Throughout his 66-year career at Freese and Nichols, Mr. Nichols was instrumental in providing dependable water supplies to communities across the state. For the drought-ravaged cities of West Texas, Mr. Nichols helped create multicity water districts; raised project funding; and designed dams, pipelines and pump stations. For North Texas, his home for most of his life, Mr. Nichols oversaw the design of Richland-Chambers Reservoir, the largest lake in the system that supplies water to Tarrant County. His technical expertise extended to aviation as well; he played key roles in the creation of Dallas/Fort Worth International Airport and led Freese and Nichols’ development of the original infrastructure there in the 1970s.
“The number of people whose lives Jim touched is truly remarkable,” says Bob Pence, Freese and Nichols’ current CEO and President. “Wherever I’d go — it could be a utility in Abilene, a state agency in Austin, or a Chamber function here in Fort Worth — people would ask me, ‘How’s Jim doing?’ The impact of his work and his service will be felt for generations to come.”
Freese and Nichols credits much of its success to Mr. Nichols’ decades of leadership. The firm incorporated in 1977, and Mr. Nichols, already having served 21 years as Partner, became its first President. He served in that role for 11 years, followed by 14 as Board Chairman and 14 as Chairman Emeritus. Well into his 90s, Mr. Nichols remained a consistent presence in Freese and Nichols’ Fort Worth headquarters, advising project teams, consulting with clients and teaching professional ethics classes.
Mr. Nichols’ achievements in his work are matched only by his passion for service to his profession and his community. He served as Chairman of the Texas Board of Professional Engineers and as President of the Texas Water Conservation Association. The list of organizations for which he held leadership roles is lengthy, including the Texas A&M Research Foundation, Fort Worth Chamber of Commerce, United Way of Tarrant County, All Saints Episcopal Hospital (now Baylor All Saints Medical Center) and the Panther Boys’ Club. His dedication was so exemplary that each year Freese and Nichols honors an employee with a service award that bears his name.
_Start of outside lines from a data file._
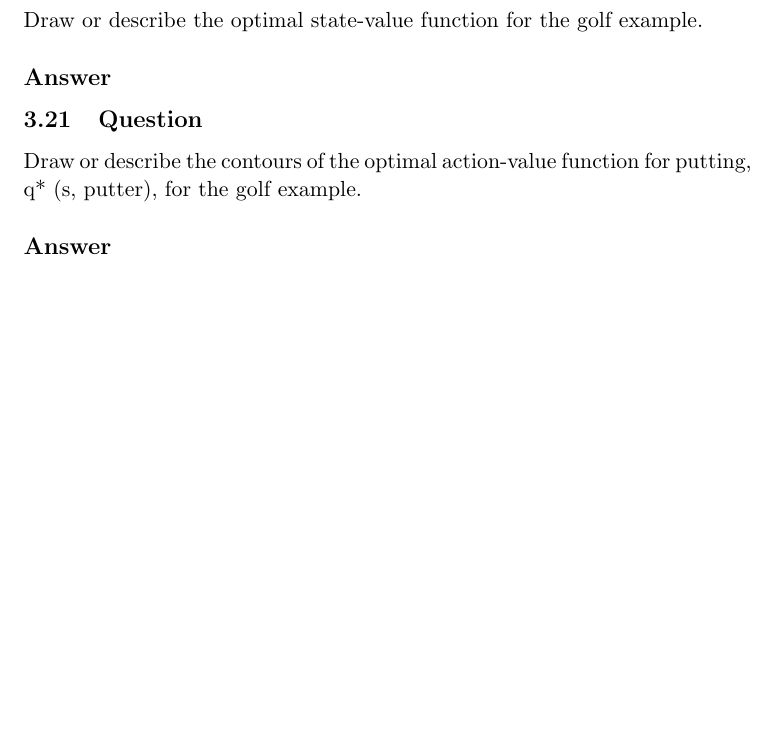
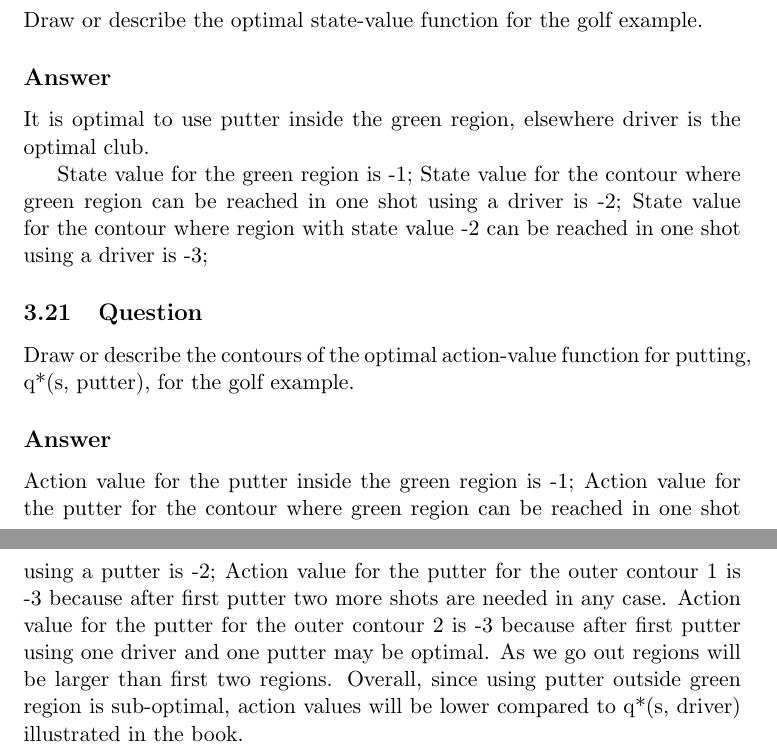
Before and after one commit to habanoz/reinforcement-learning-an-introduction, a LaTeX problem sheet (chapter3/exercises3.tex): part of page 8 of 8 before the commit and two parts of pages 8 and 9 of 9 after it, the two joined at a grey line, cut so that both start at the same text, the shorter picture padded with empty space. Compiled offline with pdfLaTeX.

Commit message:
chapter 3 exercises: until exercise 3.21

```diff
--- a/chapter3/exercises3.tex
+++ b/chapter3/exercises3.tex
@@ -319,13 +319,26 @@
 
     \subsection*{Answer}
 
+    It is optimal to use putter inside the green region, elsewhere driver is the optimal club.
 
+    State value for the green region is -1;
+    State value for the contour where green region can be reached in one shot using a driver is -2;
+    State value for the contour where region with state value -2 can be reached in one shot using a driver is -3;
 
     \subsection{Question}
 
-    Draw or describe the contours of the optimal action-value function for putting, q* (s, putter), for the golf example.
+    Draw or describe the contours of the optimal action-value function for putting, q*(s, putter), for the golf example.
 
     \subsection*{Answer}
 
+    Action value for the putter inside the green region is -1;
+    Action value for the putter for the contour where green region can be reached in one shot using a putter is -2;
+    Action value for the putter for the outer contour 1 is -3 because after first putter two more shots are needed in any case.
+    Action value for the putter for the outer contour 2 is -3 because after first putter using one driver and one putter may be optimal.
+    As we go out regions will be larger than first two regions.
+    Overall, since using putter outside green region is sub-optimal, action values will be lower compared to q*(s, driver) illustrated in the book.
+
+
+
 
 \end{document}
```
Mr. Nichols was born June 29, 1923, to Marvin and Ethel Nichols. He was an alumnus of Fort Worth’s Paschal High School and Texas A&M University, where he earned bachelor’s and master’s degrees in civil engineering. Mr. Nichols is survived by Billie, his wife of 71 years; three children, Judy, Richard and John; and six grandchildren. His brother, Bob, died in May 2015.